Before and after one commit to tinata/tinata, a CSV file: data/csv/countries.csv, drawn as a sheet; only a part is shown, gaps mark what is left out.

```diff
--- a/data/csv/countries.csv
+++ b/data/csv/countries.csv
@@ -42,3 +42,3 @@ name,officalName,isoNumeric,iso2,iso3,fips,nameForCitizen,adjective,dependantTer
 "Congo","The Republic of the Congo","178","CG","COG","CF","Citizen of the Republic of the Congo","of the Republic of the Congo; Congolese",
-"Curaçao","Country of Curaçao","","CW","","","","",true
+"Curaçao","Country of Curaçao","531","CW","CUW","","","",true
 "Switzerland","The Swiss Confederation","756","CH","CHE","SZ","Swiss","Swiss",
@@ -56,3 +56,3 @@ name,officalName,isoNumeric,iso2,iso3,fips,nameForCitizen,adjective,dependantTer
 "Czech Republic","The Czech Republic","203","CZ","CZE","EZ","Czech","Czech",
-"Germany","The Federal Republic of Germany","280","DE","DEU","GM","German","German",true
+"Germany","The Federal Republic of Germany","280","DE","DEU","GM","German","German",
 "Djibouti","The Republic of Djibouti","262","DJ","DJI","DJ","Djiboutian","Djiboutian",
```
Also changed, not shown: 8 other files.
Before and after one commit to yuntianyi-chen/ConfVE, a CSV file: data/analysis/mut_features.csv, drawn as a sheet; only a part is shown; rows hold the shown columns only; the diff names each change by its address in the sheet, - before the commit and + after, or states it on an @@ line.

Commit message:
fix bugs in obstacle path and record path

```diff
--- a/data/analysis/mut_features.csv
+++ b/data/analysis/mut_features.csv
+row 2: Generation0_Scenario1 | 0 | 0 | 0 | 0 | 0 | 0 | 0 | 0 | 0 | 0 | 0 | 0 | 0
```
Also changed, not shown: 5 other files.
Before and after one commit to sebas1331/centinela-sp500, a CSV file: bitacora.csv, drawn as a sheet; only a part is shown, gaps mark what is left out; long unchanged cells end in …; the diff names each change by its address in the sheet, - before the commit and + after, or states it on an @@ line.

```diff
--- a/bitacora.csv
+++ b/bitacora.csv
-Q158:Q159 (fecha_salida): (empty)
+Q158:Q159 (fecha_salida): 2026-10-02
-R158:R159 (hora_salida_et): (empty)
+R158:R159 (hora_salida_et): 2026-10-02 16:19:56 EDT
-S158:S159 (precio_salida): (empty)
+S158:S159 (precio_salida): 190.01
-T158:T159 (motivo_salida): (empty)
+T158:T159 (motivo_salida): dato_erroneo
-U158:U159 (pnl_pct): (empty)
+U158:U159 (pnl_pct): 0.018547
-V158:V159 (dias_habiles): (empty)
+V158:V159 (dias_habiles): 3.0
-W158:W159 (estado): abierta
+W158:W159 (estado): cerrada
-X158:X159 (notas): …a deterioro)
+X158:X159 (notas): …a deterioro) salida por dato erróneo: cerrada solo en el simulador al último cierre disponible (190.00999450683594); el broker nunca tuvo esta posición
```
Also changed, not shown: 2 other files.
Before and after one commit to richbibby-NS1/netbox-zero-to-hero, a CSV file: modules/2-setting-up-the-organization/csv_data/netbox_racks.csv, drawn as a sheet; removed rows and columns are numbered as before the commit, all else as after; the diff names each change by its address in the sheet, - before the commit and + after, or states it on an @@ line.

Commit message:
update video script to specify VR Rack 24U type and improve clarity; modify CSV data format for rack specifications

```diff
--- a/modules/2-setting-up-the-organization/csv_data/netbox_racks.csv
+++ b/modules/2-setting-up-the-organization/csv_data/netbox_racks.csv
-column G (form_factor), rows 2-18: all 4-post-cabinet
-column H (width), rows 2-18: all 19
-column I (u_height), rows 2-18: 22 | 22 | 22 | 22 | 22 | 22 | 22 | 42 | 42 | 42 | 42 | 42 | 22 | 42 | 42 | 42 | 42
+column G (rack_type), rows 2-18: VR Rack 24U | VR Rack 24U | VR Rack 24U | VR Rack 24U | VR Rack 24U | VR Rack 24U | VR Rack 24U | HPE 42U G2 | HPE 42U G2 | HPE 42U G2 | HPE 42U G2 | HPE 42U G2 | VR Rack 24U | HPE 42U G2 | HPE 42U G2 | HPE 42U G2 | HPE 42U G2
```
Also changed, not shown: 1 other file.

◆ ◆ ◆

EXERCISE DESCRIPTION: Select and copy every line from the records that includes the word "part".

EXERCISE SOLUTION:
Before and after one commit to tinata/tinata, a CSV file: data/csv/countries.csv, drawn as a sheet; only a part is shown, gaps mark what is left out.
Before and after one commit to yuntianyi-chen/ConfVE, a CSV file: data/analysis/mut_features.csv, drawn as a sheet; only a part is shown; rows hold the shown columns only; the diff names each change by its address in the sheet, - before the commit and + after, or states it on an @@ line.
Before and after one commit to sebas1331/centinela-sp500, a CSV file: bitacora.csv, drawn as a sheet; only a part is shown, gaps mark what is left out; long unchanged cells end in …; the diff names each change by its address in the sheet, - before the commit and + after, or states it on an @@ line.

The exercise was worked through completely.